WASHINGTON – President Donald Trump congratulated Attorney General William Barr on Wednesday for intervening to lower the Justice Department's sentencing recommendation for the president's longtime friend Roger Stone, calling his prosecution "a disgrace" for which Stone deserves an apology.
In sharply worded tweets and comments to reporters, Trump dismissed criticism that the Justice Department was abandoning its traditional independence by responding to his unhappiness with the recommendation that Stone serve up to nine years in prison for obstructing a congressional inquiry.
"Congratulations to Attorney General Bill Barr for taking charge of a case that was totally out of control and perhaps should not have even been brought," Trump tweeted. He compared the Stone case to the Russia investigation led by Robert Mueller, the special counsel, contending Mueller's work was "improperly brought & tainted.''
Trump's comments came less than 24 hours after four career prosecutors withdrew from the Stone case after senior officials at the department overruled the seven- to nine-year term they had recommended Stone receive. One of the prosecutors also resigned from the Justice Department, where he worked in the public integrity section.
The reaction by the prosecutors and the president's subsequent comments roiled Washington for a second day as Democratic lawmakers, former law enforcement officials and ethics watchdog groups accused Trump of abusing the power of his office to influence the Justice Department in a continuing criminal case.
Eric Holder, who served as attorney general under President Barack Obama, called the situation "unprecedented." Walter Shaub, former director of the Office of Government Ethics, likened Tuesday's actions by Trump and the Justice Department to those in countries with authoritarian regimes.
"A corrupt authoritarian and his henchmen are wielding the Justice Department as a shield for friends and a sword for political rivals," Shaub said Wednesday in a Twitter post. "It is impossible to overstate the danger."
Most Republicans in Congress have shown little reaction to Barr getting directly involved in a sentencing recommendation for a Trump associate.
"I do not have an opinion on that," Senator Mitch McConnell, Republican of Kentucky and the majority leader, told reporters at his weekly news conference.
Stone was convicted in November of obstructing the House Intelligence Committee's examination of Russian interference in the 2016 election by lying to investigators under oath and trying to block the testimony of a witness who would have exposed his lies.
The initial sentencing recommendation for Stone was filed late Monday. On Tuesday, it was amended and refiled stating that the earlier version "did not accurately reflect the Department of Justice's position on what would be a reasonable sentence in this matter." The department then gave no new suggestion on the length of the sentence.
The department's action followed a Fox News report on the recommendation and a Twitter post by Trump in which he called it a "horrible and very unfair situation."
The decision to override the recommended sentence was made by officials from the offices of Barr and the deputy attorney general.
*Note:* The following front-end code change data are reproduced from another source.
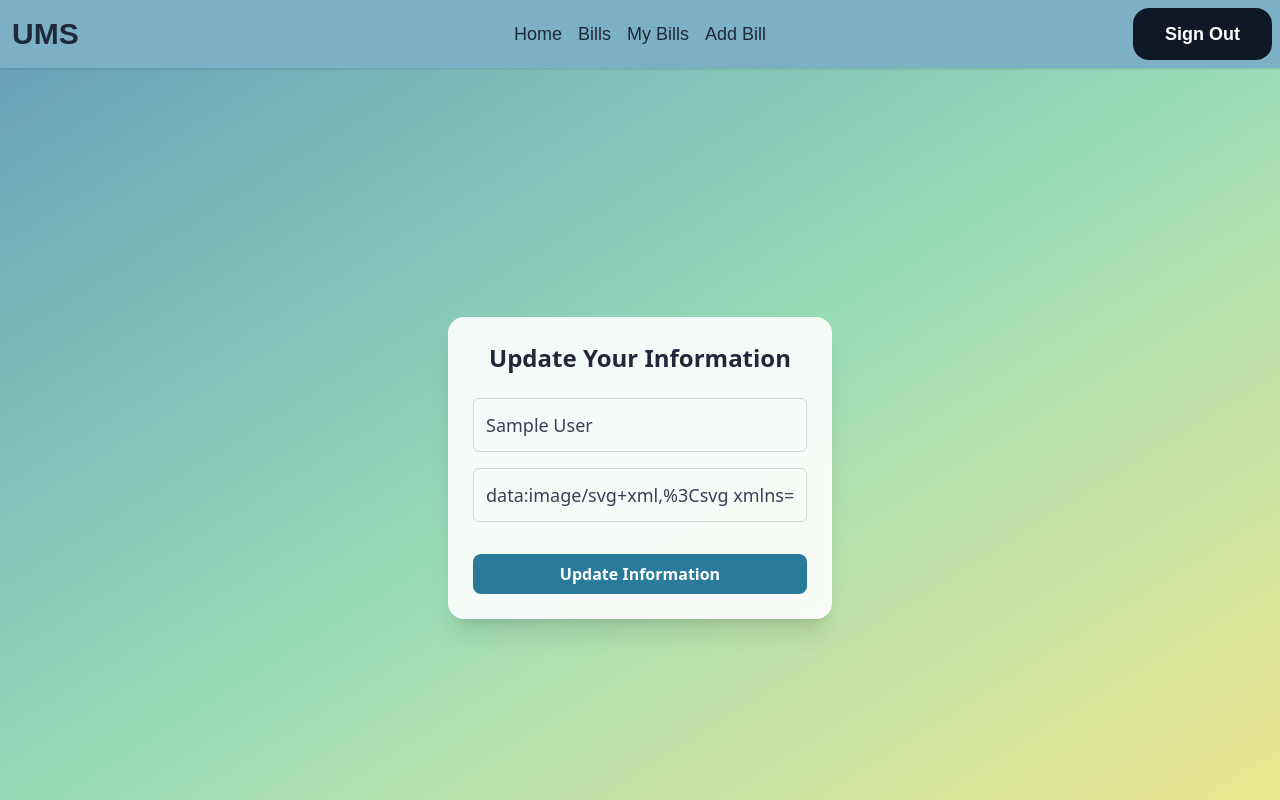
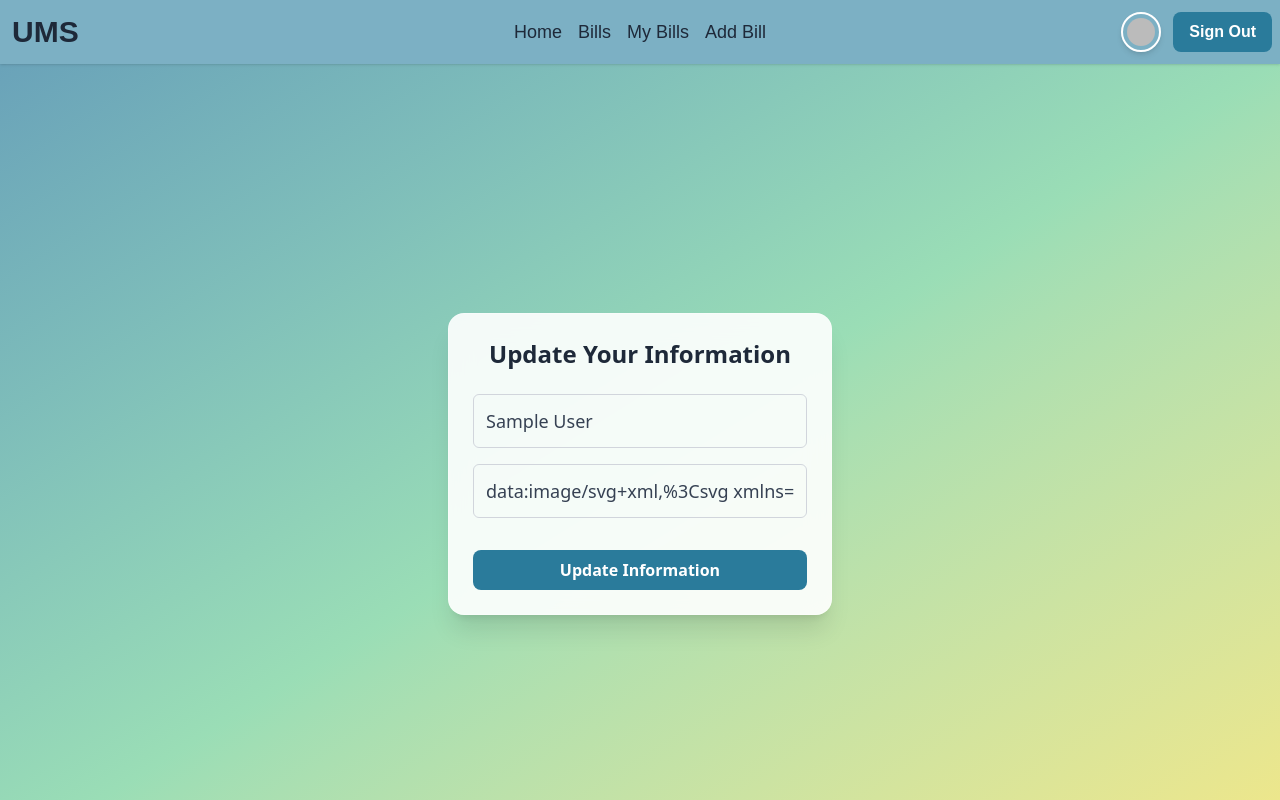
Before and after one commit to am-mahmud/ums-client, a React (Vite) app: page /updateprofile in a window 1280 px wide. Shown: the top 800 px of the page. Built offline with nearby package versions, Linux system fonts and the light colour scheme; no server answers; sample sign-in values are in the browser's storage; a web font is replaced by a local one.

Commit message:
Navbar updated

```diff
--- a/src/components/Navbar/Navbar.jsx
+++ b/src/components/Navbar/Navbar.jsx
@@ -9,6 +9,8 @@ import { AuthContext } from '../../contexts/AuthContext';
 const Navbar = () => {
 
     const { user, signOutUser } = use(AuthContext);
+
+    const defaultUserPhoto = "https://i.ibb.co.com/nsD8dcGf/user.png";
 
     const handleSignOut = () => {
         signOutUser()
@@ -62,25 +64,38 @@ const Navbar = () => {
                 </ul>
             </div>
 
-            <div className='navbar-end '>
+            <div className="navbar-end flex items-center gap-4">
+                {user ? (
+                    <div className="flex items-center gap-3">
+                        <Link to="/profile">
+                            <img
+                                src={user.photoURL || defaultUserPhoto}
+                                alt="Profile"
+                                className="w-10 h-10 rounded-full border-2 border-white shadow-md cursor-pointer hover:scale-105 transition-transform duration-300 p-1"
+                            />
+                        </Link>
 
-                {user ? (
-                    <div>
-                        <button onClick={handleSignOut} className="btn-primary-ui">
+                        <button
+                            onClick={handleSignOut}
+                            className="bg-[#2A7B9B] text-white font-semibold py-2 px-4 rounded-lg hover:bg-[#23697F] transition-all duration-300"
+                        >
                             Sign Out
                         </button>
                     </div>
                 ) : (
                     <div className="flex gap-3">
                         <Link to="/signin">
-                            <button className="btn-primary-ui">Sign In</button>
+                            <button className="bg-[#2A7B9B] text-white font-semibold py-2 px-4 rounded-lg hover:bg-[#23697F] transition-all duration-300">
+                                Sign In
+                            </button>
                         </Link>
                         <Link to="/register">
-                            <button className="btn-primary-ui">Register</button>
+                            <button className="bg-white text-[#2A7B9B] font-semibold py-2 px-4 rounded-lg border border-[#2A7B9B] hover:bg-[#E0F2F1] transition-all duration-300">
+                                Register
+                            </button>
                         </Link>
                     </div>
                 )}
-
             </div>
 
         </div>
```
The Justice Department said Tuesday that the case was not discussed with anyone at the White House.
Speaking to reporters Wednesday, Trump denied that his tweet about Barr was political and called the prosecution of Stone "a disgrace."
Asked whether he would pardon Stone, the president said, "I don't want to say that yet, but I tell you what: People were hurt viciously and badly by these corrupt people."
He added that he thought it was unfair that prosecutors recommended that Stone be sentenced to nine years in prison when James Comey, the former FBI director, had not been jailed. He said that prosecutors "ought to apologize to him."
"You have murderers and drug addicts that don't get nine years," the president said.
Presidents have typically avoided interfering in Justice Department decisions to avoid allegations of improper influence, although there is no law against it. Trump has publicly inserted himself into several department matters, in some instances to protect friends like Stone and to direct investigations into his political rivals.
The president has also demanded loyalty from his subordinates and has repeatedly praised Barr's leadership of the department.
But the unusual step of overruling the decisions of career prosecutors, particularly in such a politically charged case, reinforced concerns by Democrats and others that Trump was tipping the scales of justice in favor of his interests.
"I do not take a position on the proper prison term for Mr. Stone, but it would be a blatant abuse of power if President Trump has in fact intervened to reverse the recommendations of career prosecutors at the Department of Justice," said House Intelligence Committee Chairman Adam Schiff, D-Calif., who led the impeachment of the president.
Holder said in a Twitter post early Wednesday, "This affects the rule of law and respect for it."
"Do not underestimate the danger of this situation: the political appointees in the DOJ are involving themselves in an inappropriate way in cases involving political allies of the President," he added.